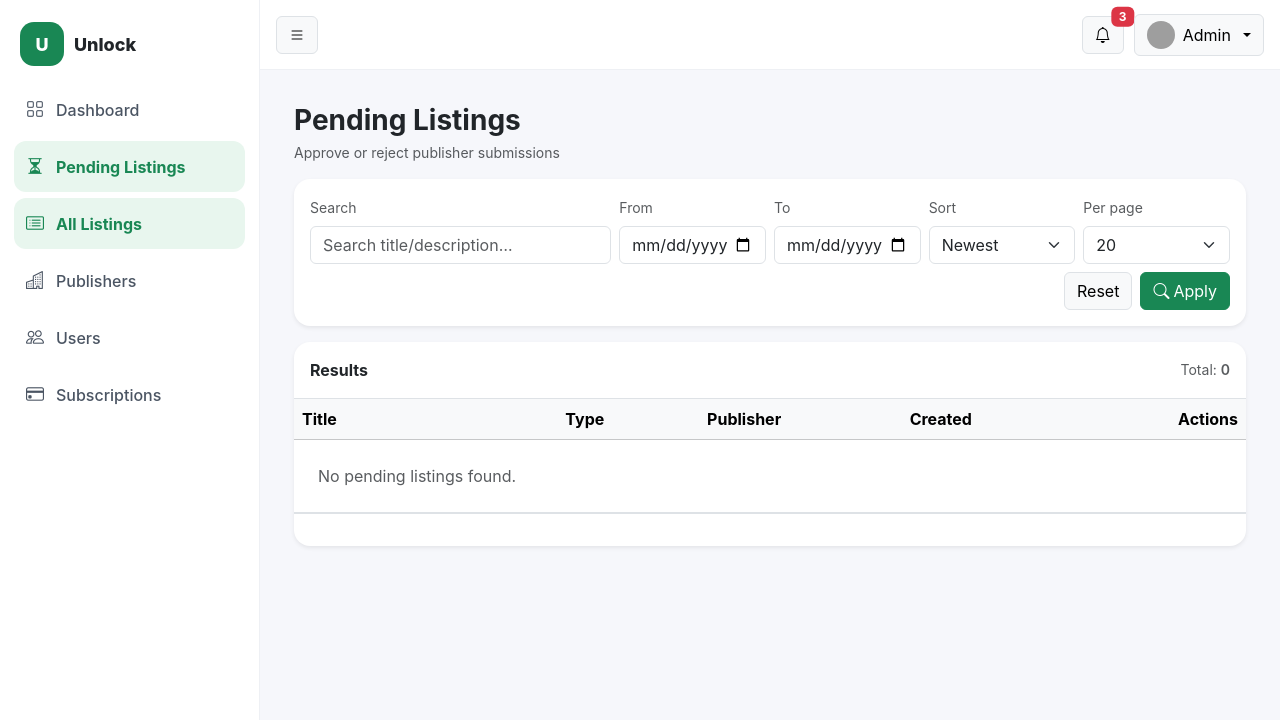
Repository: avmaurya07/unlock-dashboard
Page: /admin/listings/pending
The author's editor kept a copy of each file at every save. The page is drawn from the files as they stood at one save, then again after the next save.
The browser window is 1280 px wide. The pictures show the whole page.
Pictures or frames that could not be fetched are drawn as grey boxes. The page's requests for data from a server got no answer. The project was rebuilt for these pictures with package versions that can differ from the ones it lists, and the page was loaded fresh each time. No one was signed in, and anything a server would have sent is missing. Also part of the build but not shown: vite.config.js, src/pages/Login.jsx, src/components/Sidebar.jsx, src/components/Topbar.jsx, src/layout/MainLayout.jsx, src/components/DashboardCard.jsx, src/pages/Dashboard.jsx, src/pages/Events.jsx and 13 more.

Above is the page before, as saved 2025-12-28 22:00:45.

### index.html
<!doctype html>
<html lang="en">
  <head>
    <meta charset="UTF-8" />
    <link rel="icon" type="image/svg+xml" href="/vite.svg" />
    <meta name="viewport" content="width=device-width, initial-scale=1.0" />
    <title>unlock-dashboard</title>
  </head>
  <body>
    <div id="root"></div>
    <script type="module" src="/src/main.jsx"></script>
  </body>
</html>

### src/main.jsx
import { StrictMode } from 'react'
import { createRoot } from 'react-dom/client'
import './index.css'
import App from './App.jsx'
import 'bootstrap/dist/css/bootstrap.min.css';
import 'react-toastify/dist/ReactToastify.css';
import "bootstrap-icons/font/bootstrap-icons.css";
import "./styles/theme.css";
import "bootstrap/dist/js/bootstrap.bundle.min.js";

createRoot(document.getElementById('root')).render(
  <StrictMode>
    <App />
  </StrictMode>,
)

### src/index.css
:root {
  font-family: system-ui, Avenir, Helvetica, Arial, sans-serif;
  line-height: 1.5;
  font-weight: 400;

  color-scheme: light dark;
  color: rgba(255, 255, 255, 0.87);
  background-color: #242424;

  font-synthesis: none;
  text-rendering: optimizeLegibility;
  -webkit-font-smoothing: antialiased;
  -moz-osx-font-smoothing: grayscale;
}

a {
  font-weight: 500;
  color: #646cff;
  text-decoration: inherit;
}
a:hover {
  color: #535bf2;
}

body {
  margin: 0;
  display: flex;
  align-items: center;
  justify-content: center;
  min-width: 320px;
  min-height: 100vh;
}

h1 {
  font-size: 3.2em;
  line-height: 1.1;
}

button {
  border-radius: 8px;
  border: 1px solid transparent;
  padding: 0.6em 1.2em;
  font-size: 1em;
  font-weight: 500;
  font-family: inherit;
  background-color: #1a1a1a;
  cursor: pointer;
  transition: border-color 0.25s;
}
button:hover {
  border-color: #646cff;
}
button:focus,
button:focus-visible {
  outline: 4px auto -webkit-focus-ring-color;
}

@media (prefers-color-scheme: light) {
  :root {
    color: #213547;
    background-color: #ffffff;
  }
  a:hover {
    color: #747bff;
  }
  button {
    background-color: #f9f9f9;
  }
}

### src/App.jsx
import { BrowserRouter, Routes, Route, Navigate } from "react-router-dom";

import Login from "./pages/Login";

// Layout
import MainLayout from "./layout/MainLayout";

// Shared Pages
import Dashboard from "./pages/Dashboard";

// Publisher Pages
import Events from "./pages/Events";
import Jobs from "./pages/Jobs";
import FundingCalls from "./pages/FundingCalls";
import InvestorPrograms from "./pages/InvestorPrograms";
import Competitions from "./pages/Competitions";
import Workshops from "./pages/Workshops";

// User + Admin
import UserDashboard from "./pages/UserDashboard";
import PublisherDashboard from "./pages/PublisherDashboard";
import AdminDashboard from "./pages/AdminDashboard";
import AdminLayout from "./layout/AdminLayout";
import PendingListings from "./pages/admin/PendingListings";

function App() {
  return (
    <BrowserRouter>
      <Routes>

        {/* PUBLIC ROUTE */}
        <Route path="/" element={<Login />} />

        {/* USER DASHBOARD */}
        <Route path="/dashboard/user" element={<UserDashboard />} />

        {/* ADMIN DASHBOARD */}
        {/* <Route path="/dashboard/admin" element={<AdminLayout />}>
          <Route index element={<AdminDashboard />} />
        </Route>

        <Route path="/admin/listings/pending" element={<AdminLayout />}>
          <Route index element={<PendingListings />} />
        </Route> */}

        <Route path="/admin" element={<AdminLayout />}>
          <Route path="dashboard" element={<AdminDashboard />} />
          <Route path="listings/pending" element={<PendingListings />} />
        </Route>



        {/* PUBLISHER DASHBOARD (WITH SIDEBAR + TOPBAR) */}
        <Route path="/dashboard/publisher" element={<MainLayout />}>
          <Route index element={<Dashboard />} />

          {/* NESTED PUBLISHER ROUTES */}
          <Route path="events" element={<Events />} />
          <Route path="jobs" element={<Jobs />} />
          <Route path="funding-calls" element={<FundingCalls />} />
          <Route path="investor-programs" element={<InvestorPrograms />} />
          <Route path="competitions" element={<Competitions />} />
          <Route path="workshops" element={<Workshops />} />
        </Route>

      </Routes>
    </BrowserRouter>
  );
}

export default App;

### src/styles/theme.css
/* ===== Ventic UI Global Styles ===== */

body {
  margin: 0;
  padding: 0;
  background: #f4f6f9; /* Light gray clean background */
  font-family: "Inter", sans-serif;
}

/* Remove bootstrap container limits */
.container {
  max-width: 100% !important;
}

/* Utility classes */
.text-gray {
  color: #6c757d;
}

/* Headings */
h1, h2, h3, h4, h5 {
  font-weight: 700;
  color: #212529;
}

/* Card Shadows */
.card-v {
  border: none !important;
  border-radius: 12px !important;
  background: #fff;
  box-shadow: 0 2px 10px rgba(0,0,0,0.08);
  padding: 20px;
  transition: all 0.2s ease;
}

.card-v:hover {
  transform: translateY(-2px);
  box-shadow: 0 4px 14px rgba(0, 0, 0, 0.12);
}


/* ===== Sidebar Ventic Style ===== */

.sidebar-container {
  width: 260px;
  min-height: 100vh;
  background: #ffffff;
  padding-top: 20px;
  border-right: 1px solid #e9ecef;
}

.sidebar-header {
  font-size: 22px;
  font-weight: 700;
  padding: 0 22px;
  margin-bottom: 20px;
}

.sidebar-menu li {
  margin-bottom: 6px;
}

.sidebar-link {
  display: flex;
  align-items: center;
  padding: 12px 22px;
  font-size: 15px;
  text-decoration: none;
  color: #495057;
  font-weight: 500;
  border-radius: 8px;
  transition: all 0.15s ease;
}

.sidebar-link:hover {
  background: #f1f3f5;
  color: #000;
}

.sidebar-link.active {
  background: #e7f1ff;
  color: #0d6efd !important;
  font-weight: 600;
}


/* ===== Topbar Ventic Style ===== */

.topbar {
  height: 70px;
  background: #fff;
  padding: 0 30px;
  display: flex;
  justify-content: space-between;
  align-items: center;
}

.notification-wrapper {
  cursor: pointer;
}

.notif-badge {
  position: absolute;
  top: -6px;
  right: -10px;
  font-size: 12px;
}



/* Layout shell */
.ventic-shell {
  display: flex;
  min-height: 100vh;
  width: 100%;
  background: #f6f7fb;
}

/* Sidebar */
.ventic-sidebar {
  width: 260px;
  background: #ffffff;
  border-right: 1px solid #eef0f4;
  padding: 14px;
  transition: width 0.2s ease;
}

.ventic-sidebar.collapsed {
  width: 80px;
}

.ventic-sidebar__brand {
  display: flex;
  align-items: center;
  gap: 10px;
  padding: 8px 6px 18px;
}

.ventic-logo {
  width: 44px;
  height: 44px;
  border-radius: 14px;
  background: #198754;
  color: #fff;
  display: grid;
  place-items: center;
  font-weight: 800;
  font-size: 18px;
}

.ventic-brand-text {
  font-weight: 800;
  font-size: 18px;
}

.ventic-sidebar__menu {
  display: flex;
  flex-direction: column;
  gap: 6px;
}

/* Nav links */
.ventic-nav {
  display: flex;
  align-items: center;
  gap: 12px;
  padding: 12px 12px;
  border-radius: 12px;
  text-decoration: none;
  color: #4b5563;
}

.ventic-nav:hover {
  background: #f3f4f6;
}

.ventic-nav.active {
  background: #e8f6ee;
  color: #198754;
  font-weight: 700;
}

.ventic-nav__icon {
  font-size: 18px;
}

/* Main */
.ventic-main {
  flex: 1;
  display: flex;
  flex-direction: column;
  min-width: 0;
}

.ventic-topbar {
  height: 70px;
  background: #ffffff;
  border-bottom: 1px solid #eef0f4;
  padding: 0 16px;
  display: flex;
  align-items: center;
  justify-content: space-between;
}

.ventic-topbar__right {
  display: flex;
  align-items: center;
  gap: 10px;
}

.ventic-content {
  padding: 18px;
}

/* Mobile: hide sidebar or collapse */
@media (max-width: 992px) {
  .ventic-sidebar {
    width: 80px;
  }
  .ventic-brand-text,
  .ventic-nav__text {
    display: none;
  }
}

### src/layout/AdminLayout.jsx
import { useState } from "react";
import { Outlet } from "react-router-dom";
import AdminSidebar from "../components/AdminSidebar";
import AdminTopbar from "../components/AdminTopbar";

export default function AdminLayout() {
  const [collapsed, setCollapsed] = useState(false);

  return (
    <div className="ventic-shell">
      <AdminSidebar collapsed={collapsed} />

      <div className="ventic-main">
        <AdminTopbar onToggleSidebar={() => setCollapsed((v) => !v)} />

        <div className="ventic-content">
          <Outlet />
        </div>
      </div>
    </div>
  );
}

### src/components/AdminSidebar.jsx
import { NavLink } from "react-router-dom";

const menu = [
  { label: "Dashboard", icon: "bi-grid", to: "/admin/dashboard/admin" },
  { label: "Pending Listings", icon: "bi-hourglass-split", to: "/admin/listings/pending" },
  { label: "All Listings", icon: "bi-card-list", to: "/admin/listings" },
  { label: "Publishers", icon: "bi-buildings", to: "/admin/publishers" },
  { label: "Users", icon: "bi-people", to: "/admin/users" },
  { label: "Subscriptions", icon: "bi-credit-card", to: "/admin/subscriptions" },
];

export default function AdminSidebar({ collapsed }) {
  return (
    <div className={`ventic-sidebar ${collapsed ? "collapsed" : ""}`}>
      <div className="ventic-sidebar__brand">
        <div className="ventic-logo">U</div>
        {!collapsed && <div className="ventic-brand-text">Unlock</div>}
      </div>

      <div className="ventic-sidebar__menu">
        {menu.map((item) => (
          <NavLink
            key={item.to}
            to={item.to}
            className={({ isActive }) =>
              `ventic-nav ${isActive ? "active" : ""}`
            }
          >
            <i className={`bi ${item.icon} ventic-nav__icon`} />
            {!collapsed && <span className="ventic-nav__text">{item.label}</span>}
          </NavLink>
        ))}
      </div>
    </div>
  );
}

### src/components/AdminTopbar.jsx
export default function AdminTopbar({ onToggleSidebar }) {
  return (
    <div className="ventic-topbar">
      <button className="btn btn-light border" onClick={onToggleSidebar}>
        <i className="bi bi-list" />
      </button>

      <div className="ventic-topbar__right">
        <button className="btn btn-light border position-relative">
          <i className="bi bi-bell" />
          <span className="badge bg-danger position-absolute top-0 start-100 translate-middle">
            3
          </span>
        </button>

        <div className="dropdown">
          <button
            className="btn btn-light border dropdown-toggle d-flex align-items-center gap-2"
            data-bs-toggle="dropdown"
          >
            <img
              src="https://i.pravatar.cc/40"
              alt="profile"
              className="rounded-circle"
              width="28"
              height="28"
            />
            <span className="d-none d-md-inline">Admin</span>
          </button>

          <ul className="dropdown-menu dropdown-menu-end">
            <li><button className="dropdown-item">Profile</button></li>
            <li><hr className="dropdown-divider" /></li>
            <li>
              <button
                className="dropdown-item text-danger"
                onClick={() => {
                  localStorage.removeItem("token");
                  window.location.href = "/";
                }}
              >
                Logout
              </button>
            </li>
          </ul>
        </div>
      </div>
    </div>
  );
}

Loaded but not shown: src/api/adminListings.js (13 lines, source omitted); src/api/client.js (13 lines, source omitted); src/pages/admin/PendingListings.jsx (283 lines, source omitted)

After the next save:
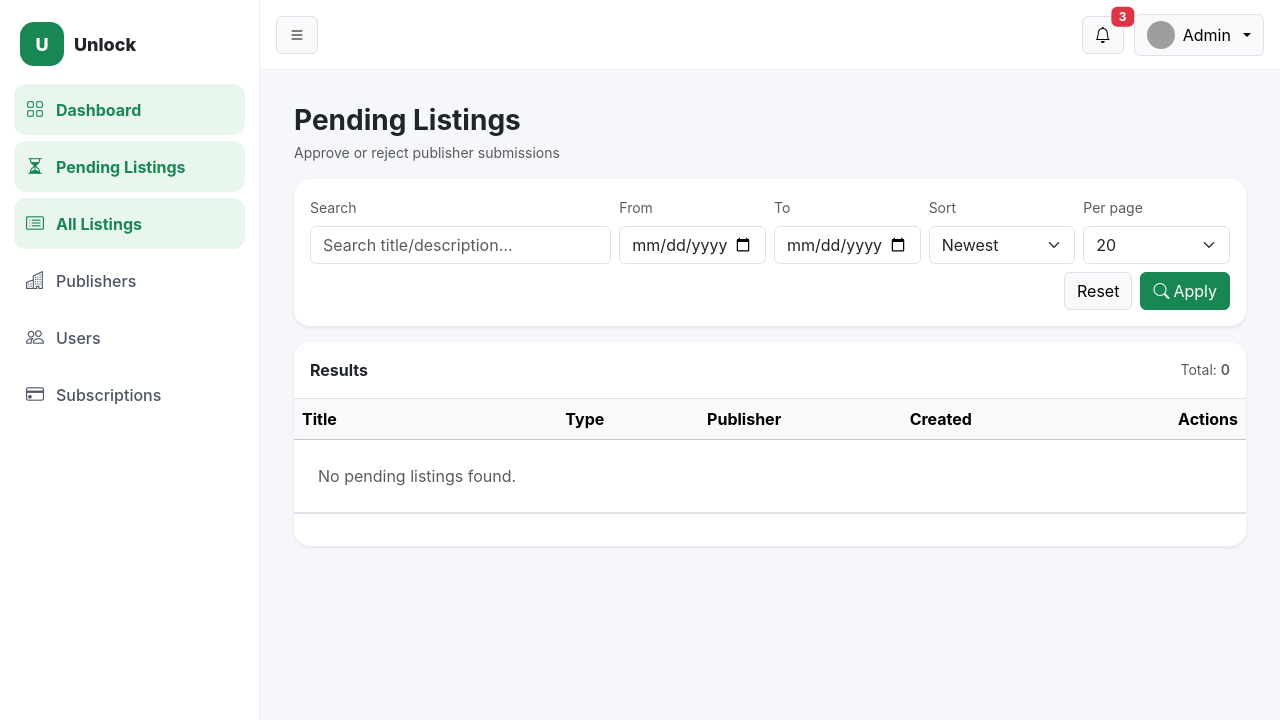
Saved 16 s later.
--- a/src/components/AdminSidebar.jsx
+++ b/src/components/AdminSidebar.jsx
@@ -1,7 +1,7 @@
 import { NavLink } from "react-router-dom";
 
 const menu = [
-  { label: "Dashboard", icon: "bi-grid", to: "/admin/dashboard/admin" },
+  { label: "Dashboard", icon: "bi-grid", to: "/admin" },
   { label: "Pending Listings", icon: "bi-hourglass-split", to: "/admin/listings/pending" },
   { label: "All Listings", icon: "bi-card-list", to: "/admin/listings" },
   { label: "Publishers", icon: "bi-buildings", to: "/admin/publishers" },

After the save that followed:
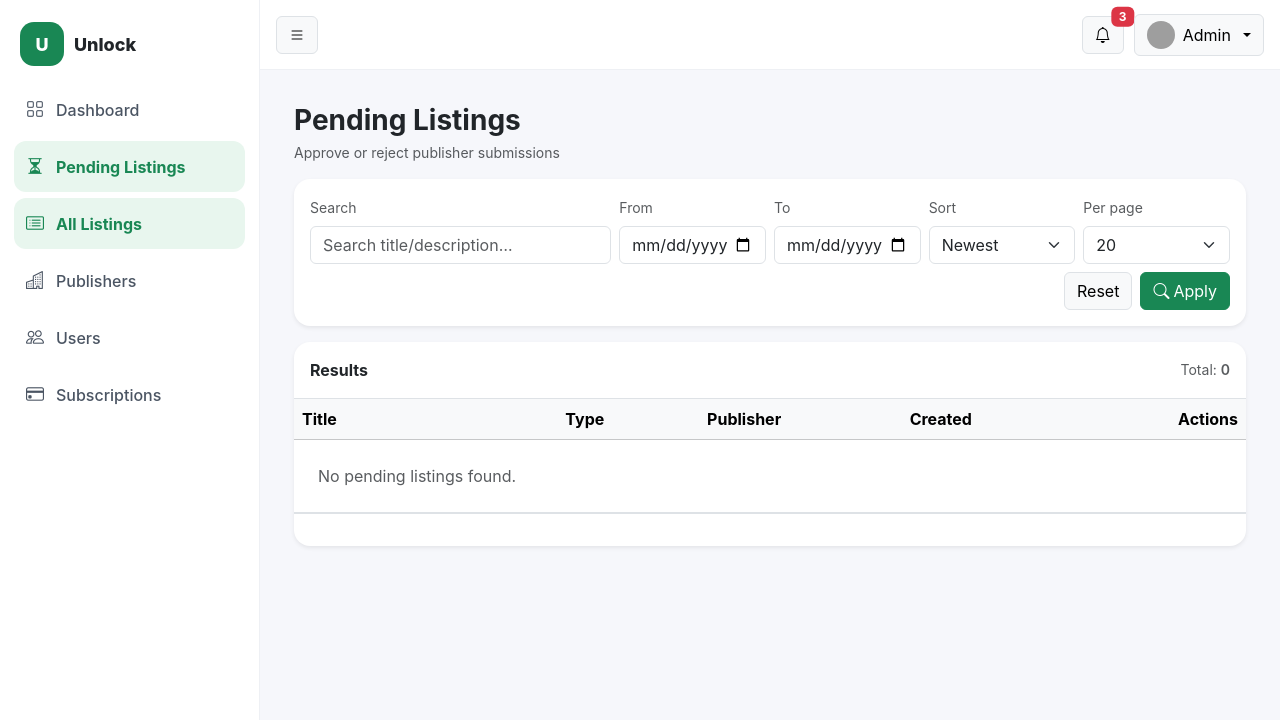
Saved 9 s later.
--- a/src/components/AdminSidebar.jsx
+++ b/src/components/AdminSidebar.jsx
@@ -1,7 +1,7 @@
 import { NavLink } from "react-router-dom";
 
 const menu = [
-  { label: "Dashboard", icon: "bi-grid", to: "/admin" },
+  { label: "Dashboard", icon: "bi-grid", to: "/admin/dashboard" },
   { label: "Pending Listings", icon: "bi-hourglass-split", to: "/admin/listings/pending" },
   { label: "All Listings", icon: "bi-card-list", to: "/admin/listings" },
   { label: "Publishers", icon: "bi-buildings", to: "/admin/publishers" },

----------------------------------------

Task objective: Please return the lines above that run from the line containing "### src/App.jsx" to the line containing "PUBLISHER DASHBOARD (WITH", inclusive, exactly and with no other lines.

Task result:
### src/App.jsx
import { BrowserRouter, Routes, Route, Navigate } from "react-router-dom";

import Login from "./pages/Login";

// Layout
import MainLayout from "./layout/MainLayout";

// Shared Pages
import Dashboard from "./pages/Dashboard";

// Publisher Pages
import Events from "./pages/Events";
import Jobs from "./pages/Jobs";
import FundingCalls from "./pages/FundingCalls";
import InvestorPrograms from "./pages/InvestorPrograms";
import Competitions from "./pages/Competitions";
import Workshops from "./pages/Workshops";

// User + Admin
import UserDashboard from "./pages/UserDashboard";
import PublisherDashboard from "./pages/PublisherDashboard";
import AdminDashboard from "./pages/AdminDashboard";
import AdminLayout from "./layout/AdminLayout";
import PendingListings from "./pages/admin/PendingListings";

function App() {
  return (
    <BrowserRouter>
      <Routes>

        {/* PUBLIC ROUTE */}
        <Route path="/" element={<Login />} />

        {/* USER DASHBOARD */}
        <Route path="/dashboard/user" element={<UserDashboard />} />

        {/* ADMIN DASHBOARD */}
        {/* <Route path="/dashboard/admin" element={<AdminLayout />}>
          <Route index element={<AdminDashboard />} />
        </Route>

        <Route path="/admin/listings/pending" element={<AdminLayout />}>
          <Route index element={<PendingListings />} />
        </Route> */}

        <Route path="/admin" element={<AdminLayout />}>
          <Route path="dashboard" element={<AdminDashboard />} />
          <Route path="listings/pending" element={<PendingListings />} />
        </Route>



        {/* PUBLISHER DASHBOARD (WITH SIDEBAR + TOPBAR) */}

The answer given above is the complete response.